On June 17, India and Nepal marked 75 years of official diplomatic relations. The two neighbors have multidimensional and dense relations, yet the relationship is also chaotic and marked by contradictions.
First, India has been an enduring feature in every significant political development in Nepal. It has been involved either directly or indirectly. India played a direct role in the 1950 democratic movement that overthrew the autocratic Rana regime, the 1990 people’s movement that established multiparty democracy, and the 2006 Jana Andolan (people’s movement)-II, which led to the overthrow of the monarchy. Some Nepalis perceive, though not entirely correctly, an Indian hand behind every change in government in Nepal. Even senior leaders allege a conspiracy by India when they are ousted from their position.
The first-generation leaders who fought for democratic Nepal also fought for Indian independence alongside Indian contemporaries such as Jawaharlal Nehru and Mahatma Gandhi. Therefore, the leaders of the two countries enjoyed a close personal bond. However, the subsequent generation had no such connections, and Nepal fell down the pecking order in Indian leaders’ priorities. That resulted in bureaucrats from Indian external affairs and intelligence agencies taking a more prominent role in dealing with Nepal.
Second, India is critical to Nepal’s security. On the one hand, India is Nepal’s primary conventional security threat. India’s colossal asymmetry in size, power, and capability is a massive concern for Nepal. Additionally, New Delhi’s absorption of Sikkim into India and Nepal’s territorial disputes with India heighten this threat perception. The Nehruvian doctrine that Nepal is India’s buffer with China and within the Indian sphere of influence continues to dominate New Delhi’s thinking. The 1950 Treaty also gives India complete leverage over the supply of military equipment to Nepal. Nepal has tried to bypass India and import arms from elsewhere but has faced severe consequences such as economic blockades along its border with India.
On the other hand, India is also the first country Nepal seeks support from during emergencies. For example, India was the first country to provide support during the disastrous earthquake in 2015 and also the first to supply Nepal with the COVID-19 vaccine.
Third, India looms large in the Nepali economy. In the 1950s and 1960s, Nepal traded almost exclusively with India. The total trade volume was small, but India accounted for 95 percent of Nepal’s foreign trade. Nepal maintained a small but positive balance of trade with India.
However, after the economy of both countries liberalized, trade volume increased exponentially, with Nepal’s imports from India outpacing exports to India by incredible margins. Currently, more than two-thirds of Nepal’s trade is with India. Nepal’s trade deficit with India was around $8 billion in 2020-21. For every $1 worth of exports to India, Nepal imports $10 worth of goods and services from India.
Nepal’s complete reliance on India for critical supplies such as petroleum products is of great concern. Similarly, Nepal’s food imports from India are rapidly increasing. From interdependence, Nepal has now become dependent on India.

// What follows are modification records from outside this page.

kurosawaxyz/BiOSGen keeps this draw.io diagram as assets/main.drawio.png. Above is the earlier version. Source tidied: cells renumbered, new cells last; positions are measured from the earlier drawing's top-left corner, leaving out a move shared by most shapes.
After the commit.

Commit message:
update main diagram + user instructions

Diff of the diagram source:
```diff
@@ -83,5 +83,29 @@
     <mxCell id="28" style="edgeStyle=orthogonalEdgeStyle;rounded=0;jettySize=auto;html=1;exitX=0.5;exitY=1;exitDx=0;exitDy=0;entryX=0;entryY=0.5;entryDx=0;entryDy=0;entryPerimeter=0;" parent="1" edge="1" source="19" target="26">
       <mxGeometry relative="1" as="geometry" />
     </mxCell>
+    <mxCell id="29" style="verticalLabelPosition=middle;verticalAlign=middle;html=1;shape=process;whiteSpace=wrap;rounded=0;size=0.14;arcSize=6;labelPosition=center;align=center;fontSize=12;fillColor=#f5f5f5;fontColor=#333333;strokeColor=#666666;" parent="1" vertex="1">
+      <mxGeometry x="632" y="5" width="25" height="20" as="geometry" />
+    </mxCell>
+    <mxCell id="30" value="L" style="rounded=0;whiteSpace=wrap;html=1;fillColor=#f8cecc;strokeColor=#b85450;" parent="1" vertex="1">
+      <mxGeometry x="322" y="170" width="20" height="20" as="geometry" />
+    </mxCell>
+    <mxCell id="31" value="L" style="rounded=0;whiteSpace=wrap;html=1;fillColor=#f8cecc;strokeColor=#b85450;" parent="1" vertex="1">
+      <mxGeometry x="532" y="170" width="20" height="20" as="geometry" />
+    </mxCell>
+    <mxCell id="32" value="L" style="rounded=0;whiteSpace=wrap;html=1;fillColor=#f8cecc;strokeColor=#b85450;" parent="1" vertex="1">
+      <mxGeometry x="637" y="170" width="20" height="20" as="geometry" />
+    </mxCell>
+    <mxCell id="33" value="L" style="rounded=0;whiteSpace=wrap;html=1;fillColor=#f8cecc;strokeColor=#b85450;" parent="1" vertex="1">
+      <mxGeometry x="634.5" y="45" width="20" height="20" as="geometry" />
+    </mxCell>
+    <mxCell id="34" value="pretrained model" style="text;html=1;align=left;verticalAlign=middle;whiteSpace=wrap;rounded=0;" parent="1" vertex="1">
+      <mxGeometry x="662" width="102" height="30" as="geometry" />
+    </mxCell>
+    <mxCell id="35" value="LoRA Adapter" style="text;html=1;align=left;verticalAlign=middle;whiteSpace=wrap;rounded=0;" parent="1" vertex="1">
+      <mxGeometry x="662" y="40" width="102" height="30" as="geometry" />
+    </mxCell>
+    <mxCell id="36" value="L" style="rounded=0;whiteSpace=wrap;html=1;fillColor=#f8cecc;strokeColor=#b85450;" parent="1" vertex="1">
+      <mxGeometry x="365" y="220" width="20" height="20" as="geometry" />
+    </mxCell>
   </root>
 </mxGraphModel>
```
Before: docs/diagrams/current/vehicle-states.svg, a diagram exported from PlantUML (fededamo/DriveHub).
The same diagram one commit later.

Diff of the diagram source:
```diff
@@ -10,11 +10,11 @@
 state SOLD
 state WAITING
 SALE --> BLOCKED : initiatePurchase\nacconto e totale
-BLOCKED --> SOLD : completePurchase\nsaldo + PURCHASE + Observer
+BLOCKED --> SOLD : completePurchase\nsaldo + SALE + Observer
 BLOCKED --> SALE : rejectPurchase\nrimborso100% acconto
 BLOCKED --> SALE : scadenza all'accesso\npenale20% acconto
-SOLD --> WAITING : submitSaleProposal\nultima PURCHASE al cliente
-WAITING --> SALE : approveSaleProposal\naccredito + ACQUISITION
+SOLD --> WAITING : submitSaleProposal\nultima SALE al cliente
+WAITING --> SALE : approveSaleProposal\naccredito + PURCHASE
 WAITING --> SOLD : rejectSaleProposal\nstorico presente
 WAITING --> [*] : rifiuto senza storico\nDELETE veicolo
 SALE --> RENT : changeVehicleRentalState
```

Finally, India has a major influence in Nepal’s socio-cultural issues as well. From religious and cultural linkages to “roti-beti” (food and marriage) ties, Nepal and India share a common civilization and mythology to a great extent. The critical religious sites for Hindus and Buddhists span across the border. Anybody would be hard-pressed to separate Indians from Nepalis at the border areas. Many Nepalis have grown up on a steady diet of Bollywood. The two countries share a love for cricket.
At the same time, Nepalis strive for an identity independent of Indians. Any insinuation that Nepalis and Indians are similar is often opposed vociferously. Anti-Indian sentiment, reserved especially for the Indian bureaucrats and political leaders, runs deep.
Therefore, the India-Nepal relationship has been full of contradictions. Nepali leaders seek Indian engagement but resent it when it is not in their favor. India is a source of security and threat at the same time. Nepalis and Indians talk about brotherhood, but India is also the “other” in Nepal’s identity-making.
However, there is no contradiction in one sense: India is a reality that looms large over Nepal, for better or worse. That fact shapes the contemporary India-Nepal relations too.
Interestingly, the two countries did not mark the 75th anniversary day. There was not even a tweet from the foreign ministry or the embassy from either country.
This is because although the two countries established formal diplomatic relations just months before India got independence from the British in August 1947, India and Nepal have engaged with each other for millennia. The relationship is founded on an age-old connection of history, a shared civilization, culture, and religion.
Despite the lack of celebration, the India-Nepal relationship is a fascinating one that is as deep and wide as it is chaotic, and is likely to continue along the same vein.